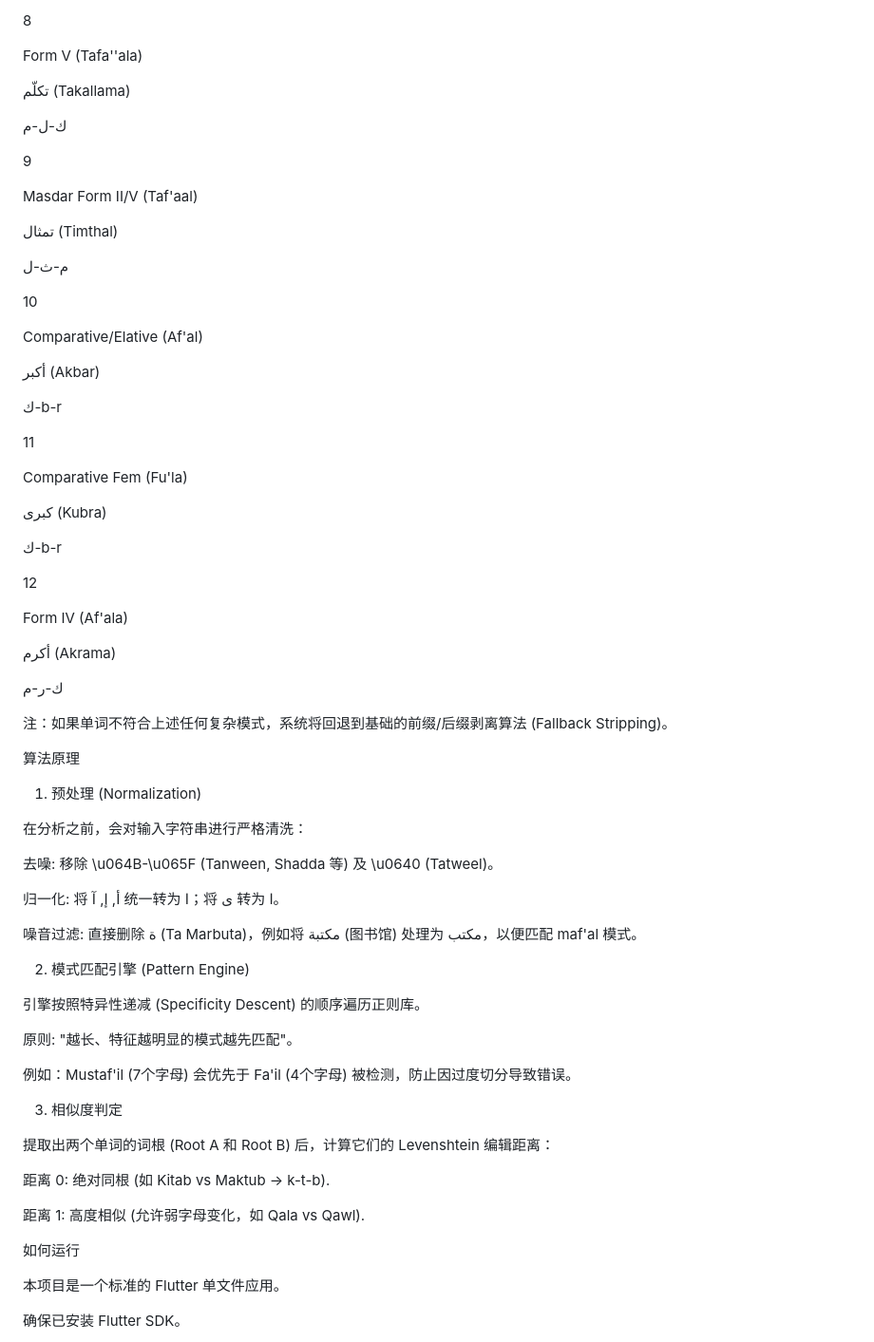
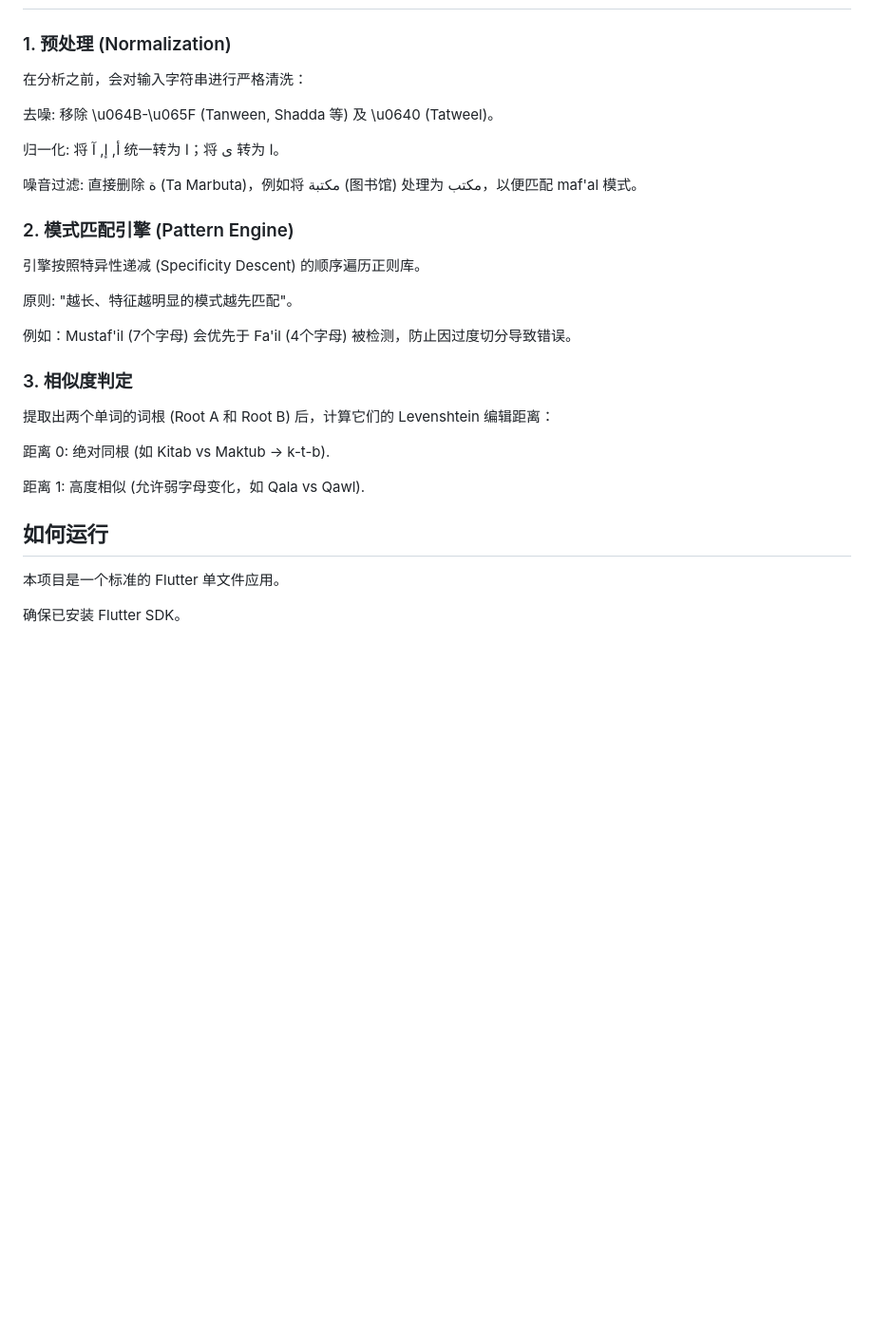
Before and after one commit to JYinherit/ArabicWordsSimilarityCheck, a Markdown page: README.md, the part around the change printed below. Shown: that part at 95% size. Rendered like a GitHub page; blank space fills up the shorter version.

```diff
--- a/README.md
+++ b/README.md
@@ -93,48 +23,4 @@ Form III / Active Participle
-8
-
-Form V (Tafa''ala)
-
-تكلّم (Takallama)
-
-ك-ل-م
-
-9
-
-Masdar Form II/V (Taf'aal)
-
-تمثال (Timthal)
-
-م-ث-ل
-
-10
-
-Comparative/Elative (Af'al)
-
-أكبر (Akbar)
-
-ك-b-r
-
-11
-
-Comparative Fem (Fu'la)
-
-كبرى (Kubra)
-
-ك-b-r
-
-12
-
-Form IV (Af'ala)
-
-أكرم (Akrama)
-
-ك-ر-م
-
-注：如果单词不符合上述任何复杂模式，系统将回退到基础的前缀/后缀剥离算法 (Fallback Stripping)。
-
-算法原理
-
-1. 预处理 (Normalization)
+### 1. 预处理 (Normalization)
 
 在分析之前，会对输入字符串进行严格清洗：
 
@@ -144,7 +30,7 @@ Form IV (Af'ala)
 
 噪音过滤: 直接删除 ة (Ta Marbuta)，例如将 مكتبة (图书馆) 处理为 مكتب，以便匹配 maf'al 模式。
 
-2. 模式匹配引擎 (Pattern Engine)
+### 2. 模式匹配引擎 (Pattern Engine)
 
 引擎按照特异性递减 (Specificity Descent) 的顺序遍历正则库。
 
@@ -152,7 +38,7 @@ Form IV (Af'ala)
 
 例如：Mustaf'il (7个字母) 会优先于 Fa'il (4个字母) 被检测，防止因过度切分导致错误。
 
-3. 相似度判定
+### 3. 相似度判定
 
 提取出两个单词的词根 (Root A 和 Root B) 后，计算它们的 Levenshtein 编辑距离：
 
@@ -160,7 +46,7 @@ Form IV (Af'ala)
 
 距离 1: 高度相似 (允许弱字母变化，如 Qala vs Qawl).
 
-如何运行
+## 如何运行
 
 本项目是一个标准的 Flutter 单文件应用。
 
```
Also changed, not shown: other parts of README.md (+11 -81 lines).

- **Problem to work on**
Please write the data out again exactly, but do not carry over the pictures.

- **Solution to this exercise**
Before and after one commit to JYinherit/ArabicWordsSimilarityCheck, a Markdown page: README.md, the part around the change printed below. Shown: that part at 95% size. Rendered like a GitHub page; blank space fills up the shorter version.

```diff
--- a/README.md
+++ b/README.md
@@ -93,48 +23,4 @@ Form III / Active Participle
-8
-
-Form V (Tafa''ala)
-
-تكلّم (Takallama)
-
-ك-ل-م
-
-9
-
-Masdar Form II/V (Taf'aal)
-
-تمثال (Timthal)
-
-م-ث-ل
-
-10
-
-Comparative/Elative (Af'al)
-
-أكبر (Akbar)
-
-ك-b-r
-
-11
-
-Comparative Fem (Fu'la)
-
-كبرى (Kubra)
-
-ك-b-r
-
-12
-
-Form IV (Af'ala)
-
-أكرم (Akrama)
-
-ك-ر-م
-
-注：如果单词不符合上述任何复杂模式，系统将回退到基础的前缀/后缀剥离算法 (Fallback Stripping)。
-
-算法原理
-
-1. 预处理 (Normalization)
+### 1. 预处理 (Normalization)
 
 在分析之前，会对输入字符串进行严格清洗：
 
@@ -144,7 +30,7 @@ Form IV (Af'ala)
 
 噪音过滤: 直接删除 ة (Ta Marbuta)，例如将 مكتبة (图书馆) 处理为 مكتب，以便匹配 maf'al 模式。
 
-2. 模式匹配引擎 (Pattern Engine)
+### 2. 模式匹配引擎 (Pattern Engine)
 
 引擎按照特异性递减 (Specificity Descent) 的顺序遍历正则库。
 
@@ -152,7 +38,7 @@ Form IV (Af'ala)
 
 例如：Mustaf'il (7个字母) 会优先于 Fa'il (4个字母) 被检测，防止因过度切分导致错误。
 
-3. 相似度判定
+### 3. 相似度判定
 
 提取出两个单词的词根 (Root A 和 Root B) 后，计算它们的 Levenshtein 编辑距离：
 
@@ -160,7 +46,7 @@ Form IV (Af'ala)
 
 距离 1: 高度相似 (允许弱字母变化，如 Qala vs Qawl).
 
-如何运行
+## 如何运行
 
 本项目是一个标准的 Flutter 单文件应用。
 
```
Also changed, not shown: other parts of README.md (+11 -81 lines).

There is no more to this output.